By Attorney Farhad Sethna ©2014
Recent news reports have been addressing the unprecedented humanitarian crisis at our southern border- the influx of tens of thousands of children from Central American countries- primarily Guatemala, El Salvador, and Honduras.
Estimates indicate that as many as 57,000 children have crossed into the United States and are either been detained by US agencies, or have been released to family members or other responsible adults within the United States.
Can the US Government return these children and families to their home countries?
Much blame has been placed on the administration for allowing these children to enter the United States. First of all, let’s address the administration’s ability to turn these children away at the border:
The administration is prevented from turning away these oftentimes unaccompanied children at the border on the basis of two legal principles:
1. The United States’ ratification of and consequently, agreement to uphold international human rights treaties including the UN Refugee Convention, which prevents the removal of an individual to a country if he or she claims persecution in that country; and
2. The United States’ domestic legislation called the TVPRA (Trafficking Victims Protection Reauthorization Act), which requires that any individual who is a unaccompanied minor needs to be given due process protections upon entry to the United States in order to make his or her claim for refuge from conditions in their home country.
Therefore, despite strident right-wing calls to “round ‘em up and ship ‘em back ”, it would be illegal for the United States to do so.
What are the consequences of this influx of UAC’s and families?
As a consequence of the influx of children at the southern border, both the US Customs & Border Protection and the US Immigration Court system have been overloaded. An already very burdened court system has been further burdened by the influx of tens of thousands of these children, most of whom do not even speak English. Some of them may not even speak Spanish, but instead speak some native indigenous language. Since an alien is not entitled to government-appointed counsel in immigration proceedings, these aliens have basically no representation in a setting that is completely unknown to them. These problems set up the potential for serious due-process violations.
Can these cases be “fast-tracked?”
In response, the US Department of Homeland Security and the US Department of Justice (which oversees the immigration courts, or EOIR) have adopted an expeditious processing approach for these cases.
The DHS is scheduling these applications for initial hearings (also called Master calendar hearings) in front of an immigration judge within two to three weeks of an alien child’s case being transferred to an immigration court within the United States.

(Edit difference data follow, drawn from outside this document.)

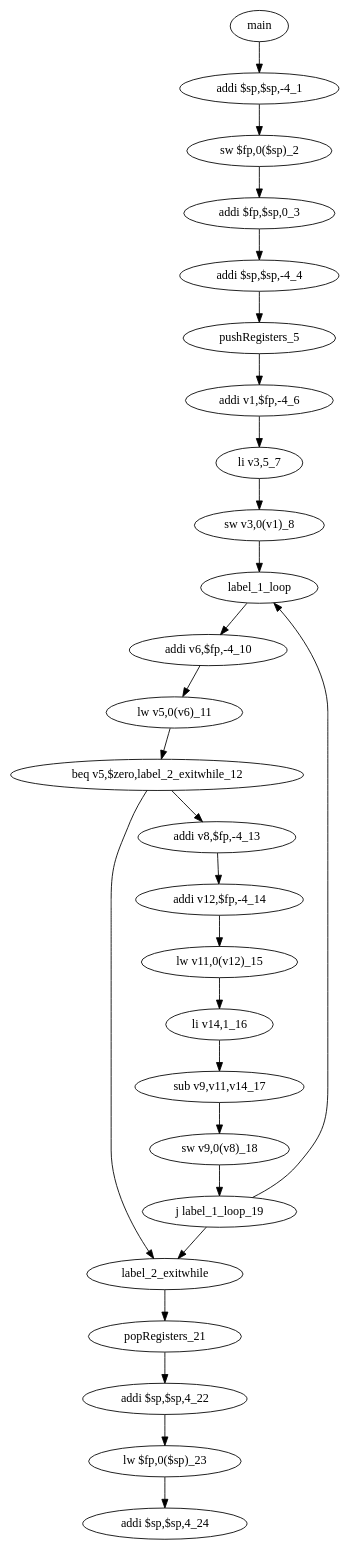
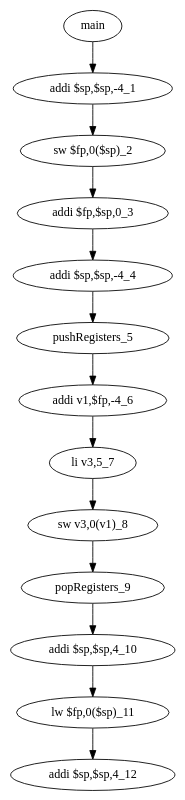
The diagram in graph.dot (AidanGoldfarb/CtoMIPS), drawn with Graphviz before and after one commit. The commit also changed 8 other files, not shown here.

```diff
--- a/graph.dot
+++ b/graph.dot
@@ -1,5 +1,3 @@
 digraph {
-"main" -> "addi $sp,$sp,-4_1" -> "sw $fp,0($sp)_2" -> "addi $fp,$sp,0_3" -> "addi $sp,$sp,-4_4" -> "pushRegisters_5" -> "addi v1,$fp,-4_6" -> "li v3,5_7" -> "sw v3,0(v1)_8" -> "label_1_loop" -> "addi v6,$fp,-4_10" -> "lw v5,0(v6)_11" -> "beq v5,$zero,label_2_exitwhile_12" -> "addi v8,$fp,-4_13" -> "addi v12,$fp,-4_14" -> "lw v11,0(v12)_15" -> "li v14,1_16" -> "sub v9,v11,v14_17" -> "sw v9,0(v8)_18" -> "j label_1_loop_19" -> "label_2_exitwhile" -> "popRegisters_21" -> "addi $sp,$sp,4_22" -> "lw $fp,0($sp)_23" -> "addi $sp,$sp,4_24"
-"beq v5,$zero,label_2_exitwhile_12" -> "label_2_exitwhile"
-"j label_1_loop_19" -> "label_1_loop"
+"main" -> "addi $sp,$sp,-4_1" -> "sw $fp,0($sp)_2" -> "addi $fp,$sp,0_3" -> "addi $sp,$sp,-4_4" -> "pushRegisters_5" -> "addi v1,$fp,-4_6" -> "li v3,5_7" -> "sw v3,0(v1)_8" -> "popRegisters_9" -> "addi $sp,$sp,4_10" -> "lw $fp,0($sp)_11" -> "addi $sp,$sp,4_12"
 }
```
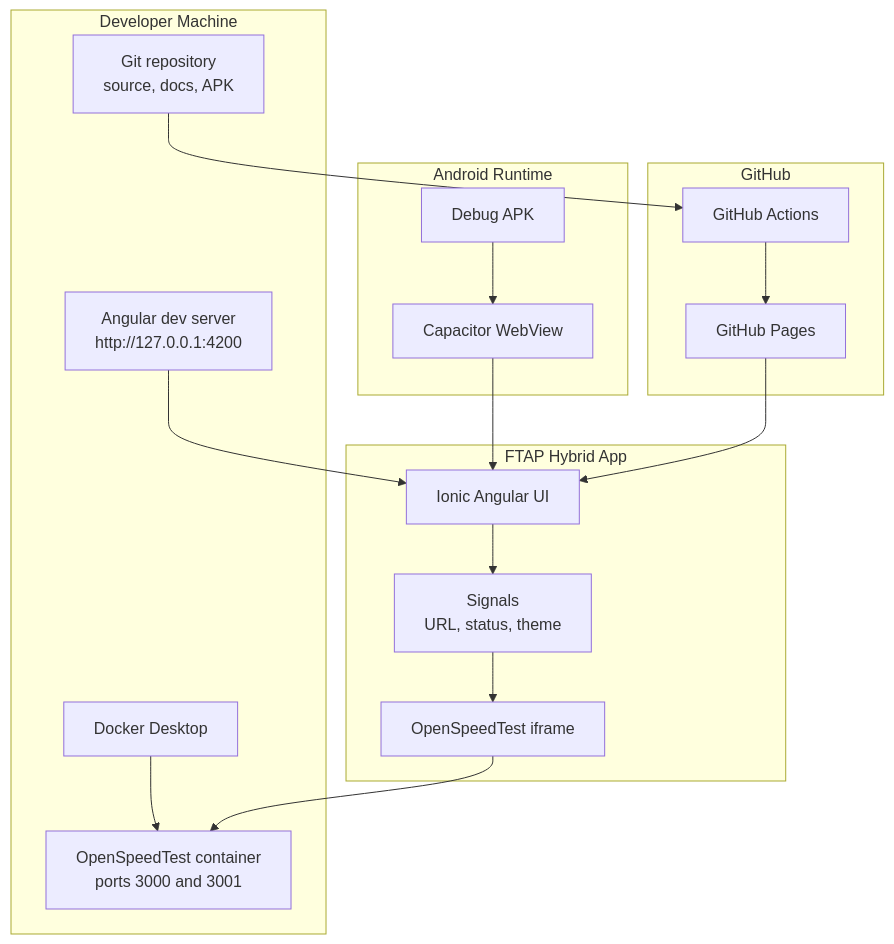
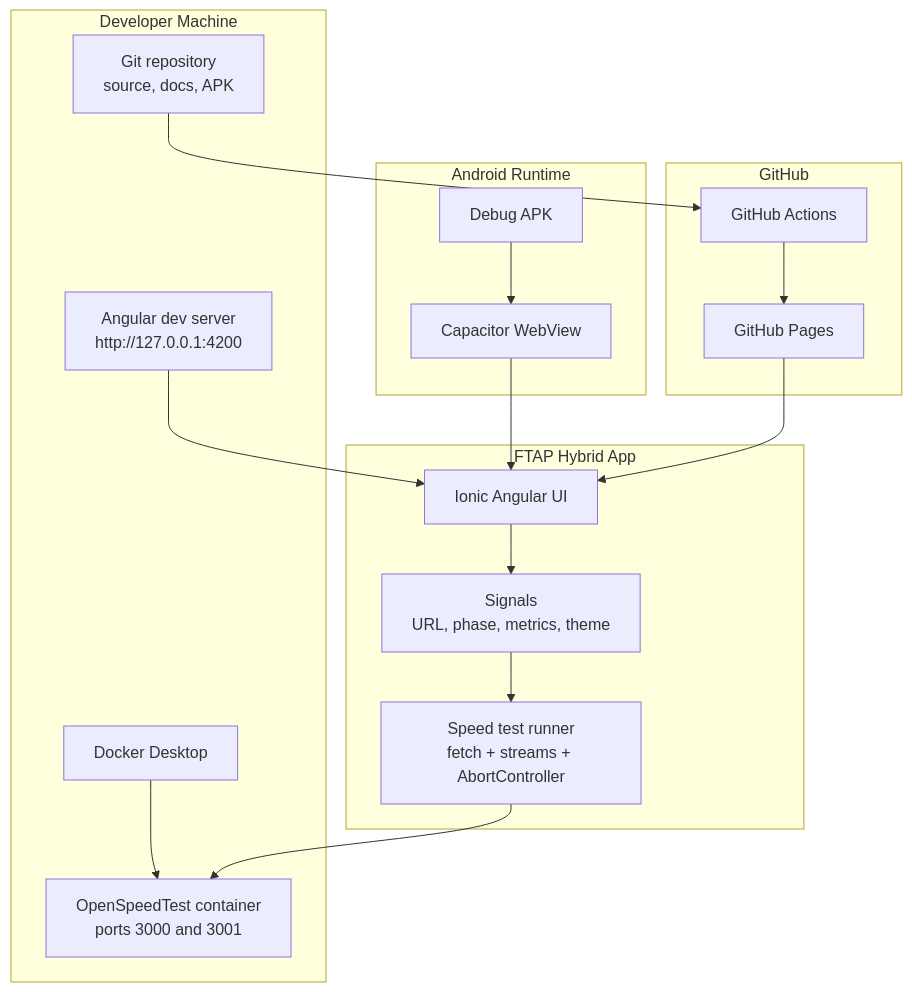
One commit to rgalor-ca/openspeedtest-ftap-poc changed the first of 11 diagrams in docs/DOCUMENTATION.md. Above: the diagram before and after it, drawn with Mermaid. The commit also changed other lines of this file and 13 other files, not shown here.

Commit message:
Refactor FTAP OpenSpeedTest POC UI

````diff
--- a/docs/DOCUMENTATION.md
+++ b/docs/DOCUMENTATION.md
@@ -39,36 +59,36 @@
 ```mermaid
 flowchart TB
   subgraph "Developer Machine"
     Docker["Docker Desktop"]
     OST["OpenSpeedTest container<br>ports 3000 and 3001"]
     Angular["Angular dev server<br>http://127.0.0.1:4200"]
     Repo["Git repository<br>source, docs, APK"]
   end
 
   subgraph "FTAP Hybrid App"
     UI["Ionic Angular UI"]
-    State["Signals<br>URL, status, theme"]
-    Frame["OpenSpeedTest iframe"]
+    State["Signals<br>URL, phase, metrics, theme"]
+    Engine["Speed test runner<br>fetch + streams + AbortController"]
   end
 
   subgraph "Android Runtime"
     APK["Debug APK"]
     WebView["Capacitor WebView"]
   end
 
   subgraph "GitHub"
     Pages["GitHub Pages"]
     Actions["GitHub Actions"]
   end
 
   Docker --> OST
   Angular --> UI
   Repo --> Actions
   Actions --> Pages
   UI --> State
-  State --> Frame
+  State --> Engine
   APK --> WebView
   WebView --> UI
-  Frame --> OST
+  Engine --> OST
   Pages --> UI
 ```
````
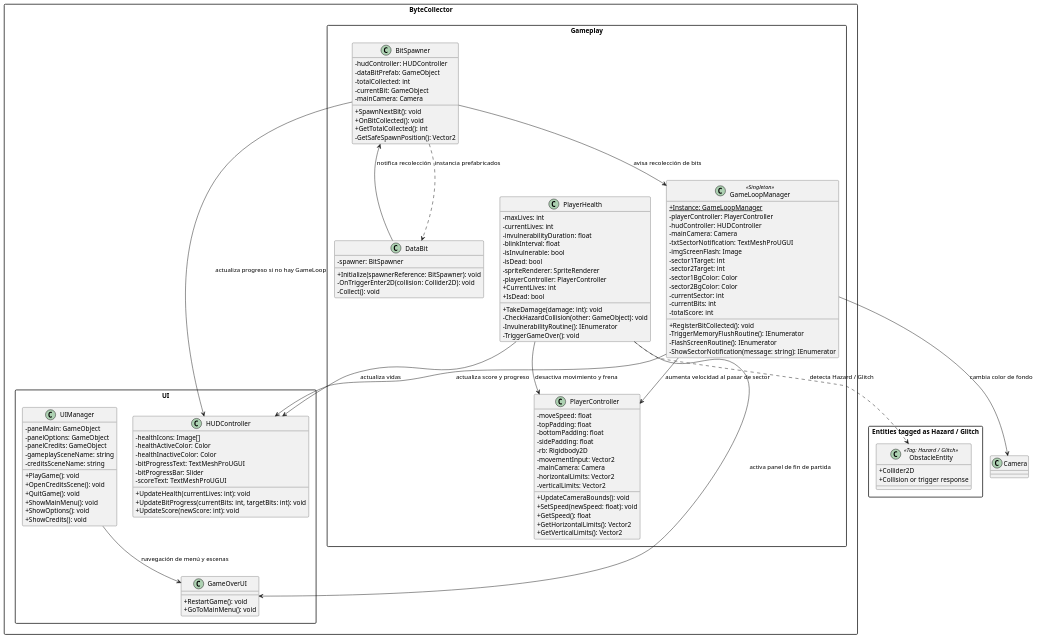
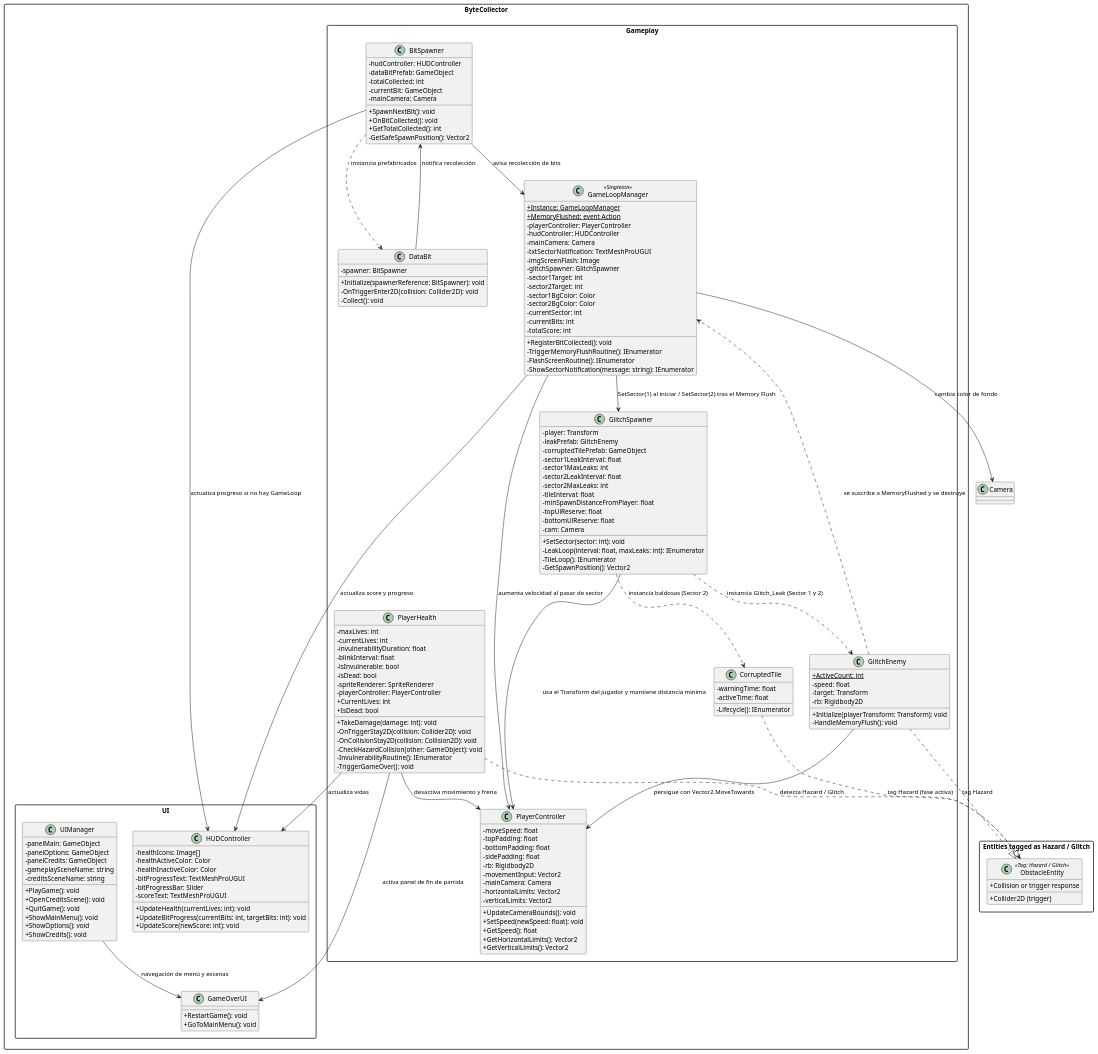
The diagram in Docs/architecture.puml (skalapuj/uces-videojuegosII-bytecollector), drawn with PlantUML before and after one commit. The commit also changed 1 other file, not shown here.

Commit message:
docs(architecture): agregar GlitchEnemy, GlitchSpawner y CorruptedTile al diagrama

```diff
--- a/Docs/architecture.puml
+++ b/Docs/architecture.puml
@@ -1,138 +1,186 @@
 @startuml Architecture_ByteCollector
 skinparam classAttributeIconSize 0
 skinparam packageStyle rectangle
 skinparam shadowing false
 
 package "ByteCollector.Gameplay" {
     class PlayerController {
         - moveSpeed: float
         - topPadding: float
         - bottomPadding: float
         - sidePadding: float
         - rb: Rigidbody2D
         - movementInput: Vector2
         - mainCamera: Camera
         - horizontalLimits: Vector2
         - verticalLimits: Vector2
         + UpdateCameraBounds(): void
         + SetSpeed(newSpeed: float): void
         + GetSpeed(): float
         + GetHorizontalLimits(): Vector2
         + GetVerticalLimits(): Vector2
     }
 
     class PlayerHealth {
         - maxLives: int
         - currentLives: int
         - invulnerabilityDuration: float
         - blinkInterval: float
         - isInvulnerable: bool
         - isDead: bool
         - spriteRenderer: SpriteRenderer
         - playerController: PlayerController
         + CurrentLives: int
         + IsDead: bool
         + TakeDamage(damage: int): void
+        - OnTriggerStay2D(collision: Collider2D): void
+        - OnCollisionStay2D(collision: Collision2D): void
         - CheckHazardCollision(other: GameObject): void
         - InvulnerabilityRoutine(): IEnumerator
         - TriggerGameOver(): void
     }
 
     class DataBit {
         - spawner: BitSpawner
         + Initialize(spawnerReference: BitSpawner): void
         - OnTriggerEnter2D(collision: Collider2D): void
         - Collect(): void
     }
 
     class BitSpawner {
         - hudController: HUDController
         - dataBitPrefab: GameObject
         - totalCollected: int
         - currentBit: GameObject
         - mainCamera: Camera
         + SpawnNextBit(): void
         + OnBitCollected(): void
         + GetTotalCollected(): int
         - GetSafeSpawnPosition(): Vector2
     }
 
     class GameLoopManager <<Singleton>> {
         + {static} Instance: GameLoopManager
+        + {static} MemoryFlushed: event Action
         - playerController: PlayerController
         - hudController: HUDController
         - mainCamera: Camera
         - txtSectorNotification: TextMeshProUGUI
         - imgScreenFlash: Image
+        - glitchSpawner: GlitchSpawner
         - sector1Target: int
         - sector2Target: int
         - sector1BgColor: Color
         - sector2BgColor: Color
         - currentSector: int
         - currentBits: int
         - totalScore: int
         + RegisterBitCollected(): void
         - TriggerMemoryFlushRoutine(): IEnumerator
         - FlashScreenRoutine(): IEnumerator
         - ShowSectorNotification(message: string): IEnumerator
+    }
+
+    class GlitchSpawner {
+        - player: Transform
+        - leakPrefab: GlitchEnemy
+        - corruptedTilePrefab: GameObject
+        - sector1LeakInterval: float
+        - sector1MaxLeaks: int
+        - sector2LeakInterval: float
+        - sector2MaxLeaks: int
+        - tileInterval: float
+        - minSpawnDistanceFromPlayer: float
+        - topUiReserve: float
+        - bottomUiReserve: float
+        - cam: Camera
+        + SetSector(sector: int): void
+        - LeakLoop(interval: float, maxLeaks: int): IEnumerator
+        - TileLoop(): IEnumerator
+        - GetSpawnPosition(): Vector2
+    }
+
+    class GlitchEnemy {
+        + {static} ActiveCount: int
+        - speed: float
+        - target: Transform
+        - rb: Rigidbody2D
+        + Initialize(playerTransform: Transform): void
+        - HandleMemoryFlush(): void
+    }
+
+    class CorruptedTile {
+        - warningTime: float
+        - activeTime: float
+        - Lifecycle(): IEnumerator
     }
 }
 
 package "ByteCollector.UI" {
     class HUDController {
         - healthIcons: Image[]
         - healthActiveColor: Color
         - healthInactiveColor: Color
         - bitProgressText: TextMeshProUGUI
         - bitProgressBar: Slider
         - scoreText: TextMeshProUGUI
         + UpdateHealth(currentLives: int): void
         + UpdateBitProgress(currentBits: int, targetBits: int): void
         + UpdateScore(newScore: int): void
     }
 
     class GameOverUI {
         + RestartGame(): void
         + GoToMainMenu(): void
     }
 
     class UIManager {
         - panelMain: GameObject
         - panelOptions: GameObject
         - panelCredits: GameObject
         - gameplaySceneName: string
         - creditsSceneName: string
         + PlayGame(): void
         + OpenCreditsScene(): void
         + QuitGame(): void
         + ShowMainMenu(): void
         + ShowOptions(): void
         + ShowCredits(): void
     }
 }
 
 package "Entities tagged as Hazard / Glitch" {
     class ObstacleEntity <<Tag: Hazard / Glitch>> {
-        + Collider2D
+        + Collider2D (trigger)
         + Collision or trigger response
     }
 }
 
 ' Relaciones de gameplay
 PlayerHealth --> PlayerController : desactiva movimiento y frena
 PlayerHealth --> HUDController : actualiza vidas
 PlayerHealth ..> ObstacleEntity : detecta Hazard / Glitch
 PlayerHealth --> GameOverUI : activa panel de fin de partida
 
 DataBit --> BitSpawner : notifica recolección
 BitSpawner ..> DataBit : instancia prefabricados
 BitSpawner --> GameLoopManager : avisa recolección de bits
 BitSpawner --> HUDController : actualiza progreso si no hay GameLoop
 
 GameLoopManager --> PlayerController : aumenta velocidad al pasar de sector
 GameLoopManager --> HUDController : actualiza score y progreso
 GameLoopManager --> Camera : cambia color de fondo
+GameLoopManager --> GlitchSpawner : SetSector(1) al iniciar / SetSector(2) tras el Memory Flush
+
+' Relaciones de enemigos y obstaculos
+GlitchSpawner ..> GlitchEnemy : instancia Glitch_Leak (Sector 1 y 2)
+GlitchSpawner ..> CorruptedTile : instancia baldosas (Sector 2)
+GlitchSpawner --> PlayerController : usa el Transform del jugador y mantiene distancia minima
+GlitchEnemy ..> GameLoopManager : se suscribe a MemoryFlushed y se destruye
+GlitchEnemy --> PlayerController : persigue con Vector2.MoveTowards
+GlitchEnemy ..|> ObstacleEntity : tag Hazard
+CorruptedTile ..|> ObstacleEntity : tag Hazard (fase activa)
 
 ' Relaciones de navegación UI
 UIManager --> GameOverUI : navegación de menú y escenas
 @enduml
```
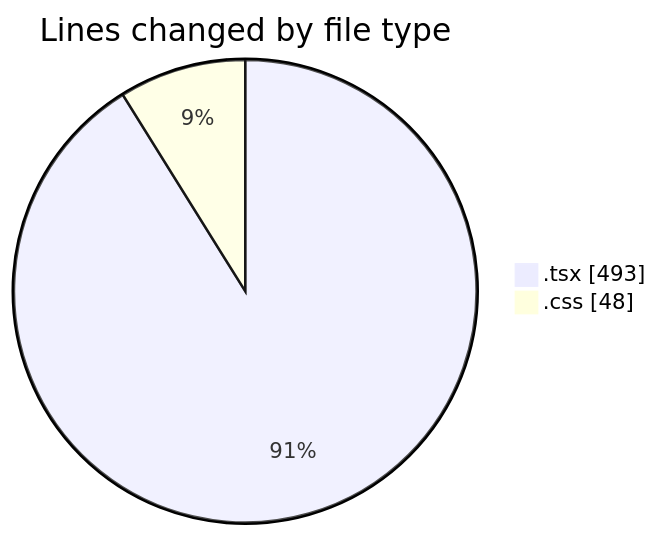
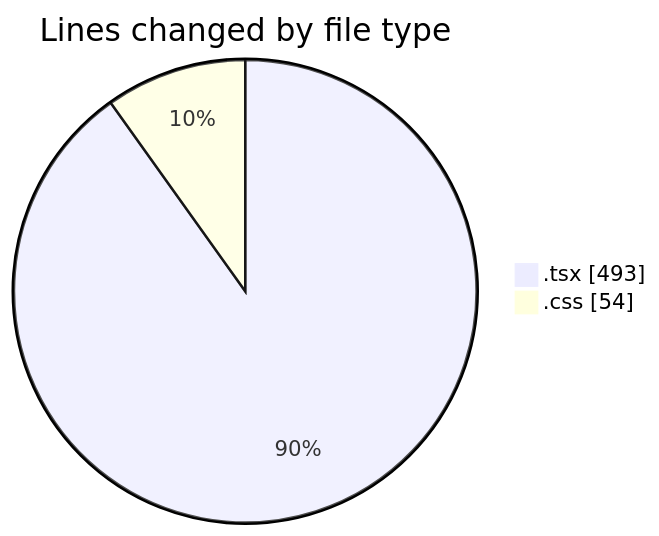
The first of 2 diagrams in 2025-03-04/frontend/README.md (robertbonfada/code-tracking), drawn with Mermaid before and after one commit. The commit also changed other lines of this file and 1 other file, not shown here.

````diff
--- a/2025-03-04/frontend/README.md
+++ b/2025-03-04/frontend/README.md
@@ -21,6 +21,6 @@
 ```mermaid
 pie showData
 title Lines changed by file type
 ".tsx" : 493
-".css" : 48
+".css" : 54
 ```
````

These cases are being sent to courts throughout the United States in order to spread out the workload.
Further, once a case is scheduled, the immigration courts are attempting to set Individual calendar (or trial date) hearings within 60 days. These are not mandates, but are recommended processing times for US government policy to address the issues presented by these minor children. The union of immigration judges has expressed concern to Congress with overloading the system, lack of resources, and a caution against any hasty legislation that would abrogate the due process rights of these unaccompanied children or trafficking victims.
Unaccompanied minors can also file asylum applications with the U.S. Asylum Office. The Asylum Office has been expediting processing of these applications and setting interviews soon after applications are received, using up available interview slots to the detriment of applicants from other countries.
Unaccompanied alien children may be released to an adult who has been vetted by the US Department of Homeland Security. This adult may be himself or herself undocumented, but as long as they do not have a criminal record, they may receive the alien child into their household. This reduces the substantial burden on the US government and the taxpayer.
What are some of the consequences of “fast-tracking” these cases?
Extreme vigilance is required in both the part of the courts as well as child advocates that abuse of these innocent and defenseless children does not occur. They do not know the law. They do not understand the legal process. They do not know the language. Their background has given them a high level of distrust for authorities. They have learned to fear law enforcement in their own home countries, and carry that fear over to the United States. These aliens are, in most instances, young or teenage children. They are scared, uneducated, and fleeing dangerous and difficult conditions. They have already been exploited – more than once. They need child advocates and honest competent representation at every step.
The unprecedented and unexpected influx of children at the southern border represents a incredible and unique humanitarian problem for the United States. However, by coordinating efforts between federal, state, local and private entities, this situation can be managed. Various attorney agencies have set up pro bono (“no charge”) clinics and are offering pro bono representation to these children, who obviously have no resources for private representation. Likewise, courts and the Asylum Office should be urged to provide diligent and timely hearings to these children, yet retain the compassion and understanding that small children and even teenagers do not have the legal skills or abilities to provide evidence and testimony in a courtroom, especially when most of them have not had the benefit of a sound education.
About the author: Attorney Farhad Sethna has practiced law for over 20 years. Since 1996, he has been an adjunct professor of Immigration Law at the University of Akron, School of Law, in Akron, Ohio. He is a frequent speaker at Continuing Legal Education and professional development seminars on various immigration-related topics. His practice is limited to immigration and small business. With offices in Cuyahoga Falls, Akron and Dover, Ohio, Attorney Sethna represents clients in all types of immigration cases. Our number is: (330)-384-8000. Please send your general immigration questions to AttorneySethna@immigration-america.com. We will try to answer as many questions as possible.
This is only general legal information. Please consult a qualified immigration attorney for advice on your specific case.